Here is an interesting matter which has escaped the editor. In November 1779, when the Thrales were at Bath, "Queenie" wrote the sage a letter, and Fanny Burney, who was not without her affectations, thought it would be effective to add a little deferential postscript to the child's letter. The doctor was in an ill-humour, and fancied they were beginning to neglect him. "Queenie," he wrote, " sent me a pretty letter, to which … added a silly short note in such a silly white hand that I was glad it was no longer." This was certainly rough and unmannerly to his favourite, and as she is at once to be recognised from allusions in the "Letters," it seemed strange that Mrs Piozzi should have allowed it to stand. But the fact was that when these "Letters" were published, she was in a bitter mood against Fanny, who had opposed her marriage, and she, no doubt, felt a little malicious satisfaction in letting this thrust stand.

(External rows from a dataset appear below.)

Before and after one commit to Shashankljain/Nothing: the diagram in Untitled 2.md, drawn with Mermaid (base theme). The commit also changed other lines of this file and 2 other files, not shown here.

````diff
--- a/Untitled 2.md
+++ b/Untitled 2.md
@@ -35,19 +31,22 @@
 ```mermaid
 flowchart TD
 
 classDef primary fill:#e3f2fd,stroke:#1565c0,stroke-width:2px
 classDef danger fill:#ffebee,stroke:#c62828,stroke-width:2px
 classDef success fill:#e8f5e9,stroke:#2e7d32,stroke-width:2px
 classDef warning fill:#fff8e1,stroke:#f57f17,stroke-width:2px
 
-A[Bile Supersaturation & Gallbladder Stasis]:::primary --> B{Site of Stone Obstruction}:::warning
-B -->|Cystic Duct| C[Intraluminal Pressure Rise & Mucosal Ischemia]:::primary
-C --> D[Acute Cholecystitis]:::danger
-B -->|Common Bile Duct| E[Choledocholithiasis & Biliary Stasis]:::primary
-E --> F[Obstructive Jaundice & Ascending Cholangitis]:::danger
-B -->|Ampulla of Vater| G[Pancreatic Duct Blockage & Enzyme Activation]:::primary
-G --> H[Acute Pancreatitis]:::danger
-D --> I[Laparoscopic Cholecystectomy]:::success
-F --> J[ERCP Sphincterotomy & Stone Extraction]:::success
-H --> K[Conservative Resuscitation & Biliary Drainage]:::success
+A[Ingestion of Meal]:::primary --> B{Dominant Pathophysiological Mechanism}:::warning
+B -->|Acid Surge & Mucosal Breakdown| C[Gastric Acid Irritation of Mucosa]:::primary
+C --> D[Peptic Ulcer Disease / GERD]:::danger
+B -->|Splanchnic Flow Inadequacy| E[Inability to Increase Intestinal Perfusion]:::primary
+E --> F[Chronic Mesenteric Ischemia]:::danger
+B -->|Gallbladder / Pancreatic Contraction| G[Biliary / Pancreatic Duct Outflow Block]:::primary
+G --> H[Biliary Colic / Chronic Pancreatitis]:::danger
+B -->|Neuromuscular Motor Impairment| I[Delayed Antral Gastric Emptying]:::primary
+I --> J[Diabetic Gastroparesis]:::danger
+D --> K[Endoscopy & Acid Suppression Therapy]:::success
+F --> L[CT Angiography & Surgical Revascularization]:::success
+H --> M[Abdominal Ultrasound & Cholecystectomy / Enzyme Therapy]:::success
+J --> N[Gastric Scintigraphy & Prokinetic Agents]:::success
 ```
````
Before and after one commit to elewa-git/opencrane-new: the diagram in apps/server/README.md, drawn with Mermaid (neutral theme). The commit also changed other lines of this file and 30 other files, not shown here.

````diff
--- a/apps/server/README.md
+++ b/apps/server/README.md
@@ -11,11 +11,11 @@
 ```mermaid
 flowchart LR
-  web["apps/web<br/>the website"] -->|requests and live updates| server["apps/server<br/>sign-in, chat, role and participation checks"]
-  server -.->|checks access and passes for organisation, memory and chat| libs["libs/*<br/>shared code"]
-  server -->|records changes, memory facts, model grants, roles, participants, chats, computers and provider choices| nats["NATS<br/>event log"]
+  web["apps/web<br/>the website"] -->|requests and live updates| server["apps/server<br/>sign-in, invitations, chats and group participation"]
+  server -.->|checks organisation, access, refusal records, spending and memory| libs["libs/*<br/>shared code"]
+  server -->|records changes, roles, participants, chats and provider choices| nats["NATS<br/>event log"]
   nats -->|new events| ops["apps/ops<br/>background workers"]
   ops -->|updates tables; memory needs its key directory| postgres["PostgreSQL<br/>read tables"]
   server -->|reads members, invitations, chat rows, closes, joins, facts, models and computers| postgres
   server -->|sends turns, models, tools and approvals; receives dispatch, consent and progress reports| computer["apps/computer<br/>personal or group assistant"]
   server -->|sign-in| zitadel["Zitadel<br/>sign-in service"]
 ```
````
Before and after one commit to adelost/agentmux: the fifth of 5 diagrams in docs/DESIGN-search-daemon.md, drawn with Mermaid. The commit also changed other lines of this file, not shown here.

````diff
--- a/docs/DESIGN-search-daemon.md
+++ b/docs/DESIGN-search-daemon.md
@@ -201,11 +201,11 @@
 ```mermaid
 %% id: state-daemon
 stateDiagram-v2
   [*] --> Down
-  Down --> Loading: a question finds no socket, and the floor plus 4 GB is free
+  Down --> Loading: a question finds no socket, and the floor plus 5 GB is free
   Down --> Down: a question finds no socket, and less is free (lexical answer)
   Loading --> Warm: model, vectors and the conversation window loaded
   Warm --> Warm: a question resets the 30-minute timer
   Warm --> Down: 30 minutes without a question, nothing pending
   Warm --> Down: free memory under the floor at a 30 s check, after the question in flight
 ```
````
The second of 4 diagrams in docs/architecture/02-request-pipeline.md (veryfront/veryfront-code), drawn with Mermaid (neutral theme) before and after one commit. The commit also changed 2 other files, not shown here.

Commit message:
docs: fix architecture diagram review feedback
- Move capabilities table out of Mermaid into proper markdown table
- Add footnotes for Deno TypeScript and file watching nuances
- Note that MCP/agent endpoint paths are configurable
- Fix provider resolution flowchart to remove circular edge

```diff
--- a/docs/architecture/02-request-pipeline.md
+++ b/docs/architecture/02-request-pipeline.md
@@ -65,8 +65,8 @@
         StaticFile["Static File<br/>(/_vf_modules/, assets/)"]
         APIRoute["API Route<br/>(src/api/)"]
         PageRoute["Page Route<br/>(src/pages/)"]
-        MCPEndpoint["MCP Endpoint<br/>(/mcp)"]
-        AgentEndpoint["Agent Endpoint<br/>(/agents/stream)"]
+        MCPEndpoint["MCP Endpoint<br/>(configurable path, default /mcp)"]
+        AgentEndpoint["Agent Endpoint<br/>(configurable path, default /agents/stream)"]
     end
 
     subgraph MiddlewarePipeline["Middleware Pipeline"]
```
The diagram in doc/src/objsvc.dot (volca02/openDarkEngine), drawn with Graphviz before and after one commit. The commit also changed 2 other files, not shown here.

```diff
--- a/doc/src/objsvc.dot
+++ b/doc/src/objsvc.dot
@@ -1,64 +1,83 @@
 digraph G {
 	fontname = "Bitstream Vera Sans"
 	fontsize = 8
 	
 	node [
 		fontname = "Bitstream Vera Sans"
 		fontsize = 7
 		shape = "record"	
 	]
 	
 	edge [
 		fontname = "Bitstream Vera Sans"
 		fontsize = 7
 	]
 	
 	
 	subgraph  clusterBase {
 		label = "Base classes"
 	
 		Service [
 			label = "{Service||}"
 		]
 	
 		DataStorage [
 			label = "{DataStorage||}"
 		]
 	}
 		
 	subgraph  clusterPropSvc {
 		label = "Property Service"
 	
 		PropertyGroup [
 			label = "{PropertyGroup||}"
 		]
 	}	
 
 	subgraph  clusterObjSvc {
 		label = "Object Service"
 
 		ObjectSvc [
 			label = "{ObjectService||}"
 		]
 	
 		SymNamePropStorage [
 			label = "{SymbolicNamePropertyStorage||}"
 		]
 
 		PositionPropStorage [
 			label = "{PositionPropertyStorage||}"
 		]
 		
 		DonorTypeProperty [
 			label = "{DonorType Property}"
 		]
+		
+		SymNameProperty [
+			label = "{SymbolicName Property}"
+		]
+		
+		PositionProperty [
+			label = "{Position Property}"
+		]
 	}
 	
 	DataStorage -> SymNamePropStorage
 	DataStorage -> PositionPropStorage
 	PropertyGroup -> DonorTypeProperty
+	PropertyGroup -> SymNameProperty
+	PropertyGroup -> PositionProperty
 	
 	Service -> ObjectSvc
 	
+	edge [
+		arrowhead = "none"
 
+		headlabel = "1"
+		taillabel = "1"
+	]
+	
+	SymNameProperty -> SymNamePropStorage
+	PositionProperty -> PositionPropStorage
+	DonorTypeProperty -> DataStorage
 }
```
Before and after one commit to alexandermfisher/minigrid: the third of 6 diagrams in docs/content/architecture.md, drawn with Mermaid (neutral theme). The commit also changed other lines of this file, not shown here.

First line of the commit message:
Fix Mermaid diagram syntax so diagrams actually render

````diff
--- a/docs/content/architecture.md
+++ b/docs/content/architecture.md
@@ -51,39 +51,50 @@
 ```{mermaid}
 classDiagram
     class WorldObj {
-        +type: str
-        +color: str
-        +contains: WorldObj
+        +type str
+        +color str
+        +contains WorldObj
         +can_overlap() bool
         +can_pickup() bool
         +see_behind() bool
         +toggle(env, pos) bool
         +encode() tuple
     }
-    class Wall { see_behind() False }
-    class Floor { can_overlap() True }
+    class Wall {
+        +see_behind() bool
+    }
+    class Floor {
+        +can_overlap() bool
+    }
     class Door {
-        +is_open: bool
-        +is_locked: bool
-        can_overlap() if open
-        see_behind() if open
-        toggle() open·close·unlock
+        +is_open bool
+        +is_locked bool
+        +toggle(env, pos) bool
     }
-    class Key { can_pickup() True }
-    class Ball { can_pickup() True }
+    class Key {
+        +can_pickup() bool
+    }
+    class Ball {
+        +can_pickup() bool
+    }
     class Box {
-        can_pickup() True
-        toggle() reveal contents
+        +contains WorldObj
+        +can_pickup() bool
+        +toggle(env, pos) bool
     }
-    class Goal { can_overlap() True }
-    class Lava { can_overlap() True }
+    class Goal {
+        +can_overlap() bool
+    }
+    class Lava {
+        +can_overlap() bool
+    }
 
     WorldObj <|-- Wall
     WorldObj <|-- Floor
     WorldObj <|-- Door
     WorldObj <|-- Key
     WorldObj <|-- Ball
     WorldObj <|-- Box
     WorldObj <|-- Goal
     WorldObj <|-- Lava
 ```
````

As Mrs Thrale was "a forger and fabricator," so another of the coterie is described as a thief. Mr Seward published a collection in four volumes, called "Anecdotes of Distinguished Persons," a rather entertaining miscellany, containing some 2000 pages, of which three are given to Dr Johnson. In these three pages are